• **WHAT YOU WILL DO**:
Write out, precisely and in full, each line of the material.

**********

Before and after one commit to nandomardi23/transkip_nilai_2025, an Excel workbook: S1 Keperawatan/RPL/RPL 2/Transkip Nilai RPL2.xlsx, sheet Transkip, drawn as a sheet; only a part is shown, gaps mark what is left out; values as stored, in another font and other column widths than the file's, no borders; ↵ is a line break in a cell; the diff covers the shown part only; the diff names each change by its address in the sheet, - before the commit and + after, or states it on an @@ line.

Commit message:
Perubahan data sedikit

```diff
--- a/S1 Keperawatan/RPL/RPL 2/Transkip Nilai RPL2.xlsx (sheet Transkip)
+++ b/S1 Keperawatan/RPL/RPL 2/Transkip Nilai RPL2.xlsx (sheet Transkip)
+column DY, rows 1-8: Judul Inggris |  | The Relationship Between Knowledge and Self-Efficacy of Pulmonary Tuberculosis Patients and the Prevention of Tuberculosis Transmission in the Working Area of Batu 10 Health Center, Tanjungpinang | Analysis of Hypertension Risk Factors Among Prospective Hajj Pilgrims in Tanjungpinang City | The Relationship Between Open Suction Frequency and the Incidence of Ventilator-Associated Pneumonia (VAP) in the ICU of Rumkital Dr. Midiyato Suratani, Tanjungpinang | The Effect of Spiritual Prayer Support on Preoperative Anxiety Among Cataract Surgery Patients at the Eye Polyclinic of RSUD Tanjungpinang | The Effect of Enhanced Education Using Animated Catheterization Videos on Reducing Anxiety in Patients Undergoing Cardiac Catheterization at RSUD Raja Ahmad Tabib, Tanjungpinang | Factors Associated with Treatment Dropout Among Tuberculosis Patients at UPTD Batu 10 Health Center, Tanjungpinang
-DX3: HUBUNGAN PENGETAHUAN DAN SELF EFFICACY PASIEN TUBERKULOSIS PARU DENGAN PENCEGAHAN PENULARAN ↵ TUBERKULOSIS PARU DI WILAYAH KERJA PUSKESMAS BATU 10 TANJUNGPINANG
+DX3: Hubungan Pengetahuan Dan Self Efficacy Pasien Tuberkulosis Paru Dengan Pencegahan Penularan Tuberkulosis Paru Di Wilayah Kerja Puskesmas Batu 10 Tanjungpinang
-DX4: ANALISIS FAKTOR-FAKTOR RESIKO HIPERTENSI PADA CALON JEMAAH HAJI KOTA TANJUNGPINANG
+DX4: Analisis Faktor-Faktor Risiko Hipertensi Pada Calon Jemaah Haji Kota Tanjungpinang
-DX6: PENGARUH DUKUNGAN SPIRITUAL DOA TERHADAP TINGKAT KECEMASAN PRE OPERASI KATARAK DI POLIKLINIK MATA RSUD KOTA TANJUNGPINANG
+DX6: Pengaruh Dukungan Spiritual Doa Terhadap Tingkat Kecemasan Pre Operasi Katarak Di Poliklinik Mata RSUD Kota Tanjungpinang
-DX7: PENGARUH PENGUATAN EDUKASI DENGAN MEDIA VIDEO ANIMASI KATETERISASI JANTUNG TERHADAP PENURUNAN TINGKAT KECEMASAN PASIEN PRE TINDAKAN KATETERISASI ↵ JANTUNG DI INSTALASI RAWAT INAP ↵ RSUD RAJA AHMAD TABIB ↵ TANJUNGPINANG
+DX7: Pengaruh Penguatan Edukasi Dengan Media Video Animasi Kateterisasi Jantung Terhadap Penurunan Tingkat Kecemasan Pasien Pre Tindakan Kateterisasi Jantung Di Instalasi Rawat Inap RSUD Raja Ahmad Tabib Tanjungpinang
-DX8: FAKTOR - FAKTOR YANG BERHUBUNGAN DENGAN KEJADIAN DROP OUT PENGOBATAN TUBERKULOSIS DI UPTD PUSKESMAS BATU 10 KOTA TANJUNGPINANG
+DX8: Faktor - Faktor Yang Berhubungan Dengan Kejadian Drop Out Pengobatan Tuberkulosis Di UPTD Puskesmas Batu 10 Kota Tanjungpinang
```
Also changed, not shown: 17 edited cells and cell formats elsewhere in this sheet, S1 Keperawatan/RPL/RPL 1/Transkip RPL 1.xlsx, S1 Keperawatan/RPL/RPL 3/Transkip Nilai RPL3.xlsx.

**********

• **SOLUTION FOR THIS PROBLEM**:
Before and after one commit to nandomardi23/transkip_nilai_2025, an Excel workbook: S1 Keperawatan/RPL/RPL 2/Transkip Nilai RPL2.xlsx, sheet Transkip, drawn as a sheet; only a part is shown, gaps mark what is left out; values as stored, in another font and other column widths than the file's, no borders; ↵ is a line break in a cell; the diff covers the shown part only; the diff names each change by its address in the sheet, - before the commit and + after, or states it on an @@ line.

Commit message:
Perubahan data sedikit

```diff
--- a/S1 Keperawatan/RPL/RPL 2/Transkip Nilai RPL2.xlsx (sheet Transkip)
+++ b/S1 Keperawatan/RPL/RPL 2/Transkip Nilai RPL2.xlsx (sheet Transkip)
+column DY, rows 1-8: Judul Inggris |  | The Relationship Between Knowledge and Self-Efficacy of Pulmonary Tuberculosis Patients and the Prevention of Tuberculosis Transmission in the Working Area of Batu 10 Health Center, Tanjungpinang | Analysis of Hypertension Risk Factors Among Prospective Hajj Pilgrims in Tanjungpinang City | The Relationship Between Open Suction Frequency and the Incidence of Ventilator-Associated Pneumonia (VAP) in the ICU of Rumkital Dr. Midiyato Suratani, Tanjungpinang | The Effect of Spiritual Prayer Support on Preoperative Anxiety Among Cataract Surgery Patients at the Eye Polyclinic of RSUD Tanjungpinang | The Effect of Enhanced Education Using Animated Catheterization Videos on Reducing Anxiety in Patients Undergoing Cardiac Catheterization at RSUD Raja Ahmad Tabib, Tanjungpinang | Factors Associated with Treatment Dropout Among Tuberculosis Patients at UPTD Batu 10 Health Center, Tanjungpinang
-DX3: HUBUNGAN PENGETAHUAN DAN SELF EFFICACY PASIEN TUBERKULOSIS PARU DENGAN PENCEGAHAN PENULARAN ↵ TUBERKULOSIS PARU DI WILAYAH KERJA PUSKESMAS BATU 10 TANJUNGPINANG
+DX3: Hubungan Pengetahuan Dan Self Efficacy Pasien Tuberkulosis Paru Dengan Pencegahan Penularan Tuberkulosis Paru Di Wilayah Kerja Puskesmas Batu 10 Tanjungpinang
-DX4: ANALISIS FAKTOR-FAKTOR RESIKO HIPERTENSI PADA CALON JEMAAH HAJI KOTA TANJUNGPINANG
+DX4: Analisis Faktor-Faktor Risiko Hipertensi Pada Calon Jemaah Haji Kota Tanjungpinang
-DX6: PENGARUH DUKUNGAN SPIRITUAL DOA TERHADAP TINGKAT KECEMASAN PRE OPERASI KATARAK DI POLIKLINIK MATA RSUD KOTA TANJUNGPINANG
+DX6: Pengaruh Dukungan Spiritual Doa Terhadap Tingkat Kecemasan Pre Operasi Katarak Di Poliklinik Mata RSUD Kota Tanjungpinang
-DX7: PENGARUH PENGUATAN EDUKASI DENGAN MEDIA VIDEO ANIMASI KATETERISASI JANTUNG TERHADAP PENURUNAN TINGKAT KECEMASAN PASIEN PRE TINDAKAN KATETERISASI ↵ JANTUNG DI INSTALASI RAWAT INAP ↵ RSUD RAJA AHMAD TABIB ↵ TANJUNGPINANG
+DX7: Pengaruh Penguatan Edukasi Dengan Media Video Animasi Kateterisasi Jantung Terhadap Penurunan Tingkat Kecemasan Pasien Pre Tindakan Kateterisasi Jantung Di Instalasi Rawat Inap RSUD Raja Ahmad Tabib Tanjungpinang
-DX8: FAKTOR - FAKTOR YANG BERHUBUNGAN DENGAN KEJADIAN DROP OUT PENGOBATAN TUBERKULOSIS DI UPTD PUSKESMAS BATU 10 KOTA TANJUNGPINANG
+DX8: Faktor - Faktor Yang Berhubungan Dengan Kejadian Drop Out Pengobatan Tuberkulosis Di UPTD Puskesmas Batu 10 Kota Tanjungpinang
```
Also changed, not shown: 17 edited cells and cell formats elsewhere in this sheet, S1 Keperawatan/RPL/RPL 1/Transkip RPL 1.xlsx, S1 Keperawatan/RPL/RPL 3/Transkip Nilai RPL3.xlsx.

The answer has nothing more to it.